• [WHAT THE EXERCISE ASKS] Go through the listing and pick out each line with the word "onClose" in it.

• [RECORD SET]
+ + + + +
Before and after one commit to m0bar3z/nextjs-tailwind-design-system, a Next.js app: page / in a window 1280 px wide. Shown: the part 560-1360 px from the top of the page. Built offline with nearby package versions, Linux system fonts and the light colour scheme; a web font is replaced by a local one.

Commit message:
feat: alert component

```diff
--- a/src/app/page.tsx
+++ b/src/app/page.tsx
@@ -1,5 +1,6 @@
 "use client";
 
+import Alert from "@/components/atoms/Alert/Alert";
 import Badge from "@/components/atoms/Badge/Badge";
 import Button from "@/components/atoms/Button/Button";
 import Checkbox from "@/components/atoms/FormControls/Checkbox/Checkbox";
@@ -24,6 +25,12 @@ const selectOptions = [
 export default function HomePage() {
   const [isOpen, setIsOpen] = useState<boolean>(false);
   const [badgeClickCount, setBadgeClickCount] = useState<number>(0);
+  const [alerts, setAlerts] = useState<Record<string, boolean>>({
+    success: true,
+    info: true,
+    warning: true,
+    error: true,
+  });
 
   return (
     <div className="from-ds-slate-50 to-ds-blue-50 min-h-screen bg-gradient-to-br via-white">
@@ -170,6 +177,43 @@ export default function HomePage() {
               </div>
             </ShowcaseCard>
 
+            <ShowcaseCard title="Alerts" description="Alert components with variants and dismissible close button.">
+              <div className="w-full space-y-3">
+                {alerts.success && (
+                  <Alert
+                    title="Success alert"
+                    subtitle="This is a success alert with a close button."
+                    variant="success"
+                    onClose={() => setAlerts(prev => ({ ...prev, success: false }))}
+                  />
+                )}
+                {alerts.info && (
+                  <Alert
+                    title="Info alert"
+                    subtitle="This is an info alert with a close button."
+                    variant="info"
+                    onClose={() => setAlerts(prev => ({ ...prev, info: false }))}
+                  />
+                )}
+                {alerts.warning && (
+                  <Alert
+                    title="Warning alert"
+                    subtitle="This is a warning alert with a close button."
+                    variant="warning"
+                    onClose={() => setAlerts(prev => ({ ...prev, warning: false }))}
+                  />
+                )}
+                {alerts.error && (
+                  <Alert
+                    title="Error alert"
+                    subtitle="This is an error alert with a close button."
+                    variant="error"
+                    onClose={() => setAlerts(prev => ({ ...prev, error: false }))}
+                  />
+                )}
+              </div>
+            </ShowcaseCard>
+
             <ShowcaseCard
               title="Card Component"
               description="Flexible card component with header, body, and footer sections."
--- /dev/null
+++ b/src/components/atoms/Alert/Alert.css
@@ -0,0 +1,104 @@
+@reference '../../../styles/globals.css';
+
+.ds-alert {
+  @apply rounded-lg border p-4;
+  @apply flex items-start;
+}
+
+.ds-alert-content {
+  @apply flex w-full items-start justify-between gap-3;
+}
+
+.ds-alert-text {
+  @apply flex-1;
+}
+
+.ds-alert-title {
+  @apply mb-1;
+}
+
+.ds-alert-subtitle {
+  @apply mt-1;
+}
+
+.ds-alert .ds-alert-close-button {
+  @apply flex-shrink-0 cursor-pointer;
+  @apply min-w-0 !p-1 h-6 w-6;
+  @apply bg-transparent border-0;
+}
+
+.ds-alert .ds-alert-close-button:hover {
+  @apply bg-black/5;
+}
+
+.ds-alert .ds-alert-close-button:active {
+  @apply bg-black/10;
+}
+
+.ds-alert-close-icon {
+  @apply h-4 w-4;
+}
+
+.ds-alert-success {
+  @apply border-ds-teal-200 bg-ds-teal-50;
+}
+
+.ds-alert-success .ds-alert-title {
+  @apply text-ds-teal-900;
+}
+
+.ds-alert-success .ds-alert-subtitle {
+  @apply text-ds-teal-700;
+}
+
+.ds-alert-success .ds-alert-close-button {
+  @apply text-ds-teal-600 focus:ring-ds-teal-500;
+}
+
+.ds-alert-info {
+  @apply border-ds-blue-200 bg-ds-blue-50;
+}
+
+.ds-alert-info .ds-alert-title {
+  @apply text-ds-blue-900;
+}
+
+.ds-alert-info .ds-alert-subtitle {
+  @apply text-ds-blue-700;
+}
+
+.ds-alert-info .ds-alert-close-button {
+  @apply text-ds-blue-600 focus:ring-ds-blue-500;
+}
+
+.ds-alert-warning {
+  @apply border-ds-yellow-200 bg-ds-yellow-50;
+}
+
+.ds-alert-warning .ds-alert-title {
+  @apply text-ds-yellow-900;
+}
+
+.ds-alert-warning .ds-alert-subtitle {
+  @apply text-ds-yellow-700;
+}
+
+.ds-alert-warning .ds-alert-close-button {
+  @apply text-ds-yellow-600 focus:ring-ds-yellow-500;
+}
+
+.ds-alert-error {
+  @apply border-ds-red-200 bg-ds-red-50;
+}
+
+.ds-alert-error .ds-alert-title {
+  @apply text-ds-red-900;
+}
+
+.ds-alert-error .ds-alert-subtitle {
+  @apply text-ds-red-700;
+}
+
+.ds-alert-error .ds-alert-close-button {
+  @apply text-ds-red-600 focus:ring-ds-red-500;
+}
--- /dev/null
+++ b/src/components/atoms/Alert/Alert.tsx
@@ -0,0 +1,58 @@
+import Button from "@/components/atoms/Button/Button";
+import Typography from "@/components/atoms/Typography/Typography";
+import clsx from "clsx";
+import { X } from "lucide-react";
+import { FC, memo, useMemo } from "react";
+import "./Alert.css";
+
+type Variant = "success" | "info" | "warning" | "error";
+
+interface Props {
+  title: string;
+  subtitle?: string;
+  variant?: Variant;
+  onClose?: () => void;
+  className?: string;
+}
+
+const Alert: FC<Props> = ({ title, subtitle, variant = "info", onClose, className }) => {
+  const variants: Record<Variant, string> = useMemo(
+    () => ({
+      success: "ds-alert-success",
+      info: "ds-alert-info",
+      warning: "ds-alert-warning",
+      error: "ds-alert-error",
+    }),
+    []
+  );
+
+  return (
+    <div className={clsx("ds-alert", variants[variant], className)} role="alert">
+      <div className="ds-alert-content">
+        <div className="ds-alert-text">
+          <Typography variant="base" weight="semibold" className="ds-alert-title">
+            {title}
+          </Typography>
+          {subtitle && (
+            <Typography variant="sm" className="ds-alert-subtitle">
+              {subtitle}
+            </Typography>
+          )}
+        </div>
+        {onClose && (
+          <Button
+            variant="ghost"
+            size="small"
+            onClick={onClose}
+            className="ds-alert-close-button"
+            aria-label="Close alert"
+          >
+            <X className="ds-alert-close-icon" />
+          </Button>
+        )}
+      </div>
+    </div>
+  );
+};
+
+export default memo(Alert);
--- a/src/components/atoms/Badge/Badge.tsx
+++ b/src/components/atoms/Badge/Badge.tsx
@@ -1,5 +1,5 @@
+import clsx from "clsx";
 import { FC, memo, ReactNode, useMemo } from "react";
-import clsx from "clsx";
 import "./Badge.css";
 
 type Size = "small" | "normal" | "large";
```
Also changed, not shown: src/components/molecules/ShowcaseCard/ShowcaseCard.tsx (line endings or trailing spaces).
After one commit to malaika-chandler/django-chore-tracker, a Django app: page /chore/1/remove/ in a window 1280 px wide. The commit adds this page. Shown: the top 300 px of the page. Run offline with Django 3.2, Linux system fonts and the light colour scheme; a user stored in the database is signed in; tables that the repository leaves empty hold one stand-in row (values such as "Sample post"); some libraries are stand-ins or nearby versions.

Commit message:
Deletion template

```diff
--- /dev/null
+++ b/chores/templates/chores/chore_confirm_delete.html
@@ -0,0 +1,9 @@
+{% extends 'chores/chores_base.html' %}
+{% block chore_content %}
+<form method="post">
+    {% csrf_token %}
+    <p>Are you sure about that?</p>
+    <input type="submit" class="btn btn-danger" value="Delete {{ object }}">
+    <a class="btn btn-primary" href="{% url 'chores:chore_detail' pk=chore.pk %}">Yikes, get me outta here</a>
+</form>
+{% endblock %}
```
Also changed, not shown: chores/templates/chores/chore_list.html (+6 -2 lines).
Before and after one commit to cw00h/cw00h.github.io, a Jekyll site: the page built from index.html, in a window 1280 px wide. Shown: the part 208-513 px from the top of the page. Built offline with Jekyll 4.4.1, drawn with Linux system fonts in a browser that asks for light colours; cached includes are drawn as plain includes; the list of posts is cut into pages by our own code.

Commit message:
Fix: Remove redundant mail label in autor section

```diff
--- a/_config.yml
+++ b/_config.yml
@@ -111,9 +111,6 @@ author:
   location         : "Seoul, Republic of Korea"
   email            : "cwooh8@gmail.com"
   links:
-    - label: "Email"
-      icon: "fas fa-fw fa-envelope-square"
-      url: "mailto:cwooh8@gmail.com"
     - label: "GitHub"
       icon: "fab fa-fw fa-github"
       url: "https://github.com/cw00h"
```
+ + + + +
• [EXPECTED ANSWER]
+                    onClose={() => setAlerts(prev => ({ ...prev, success: false }))}
+                    onClose={() => setAlerts(prev => ({ ...prev, info: false }))}
+                    onClose={() => setAlerts(prev => ({ ...prev, warning: false }))}
+                    onClose={() => setAlerts(prev => ({ ...prev, error: false }))}
+  onClose?: () => void;
+const Alert: FC<Props> = ({ title, subtitle, variant = "info", onClose, className }) => {
+        {onClose && (
+            onClick={onClose}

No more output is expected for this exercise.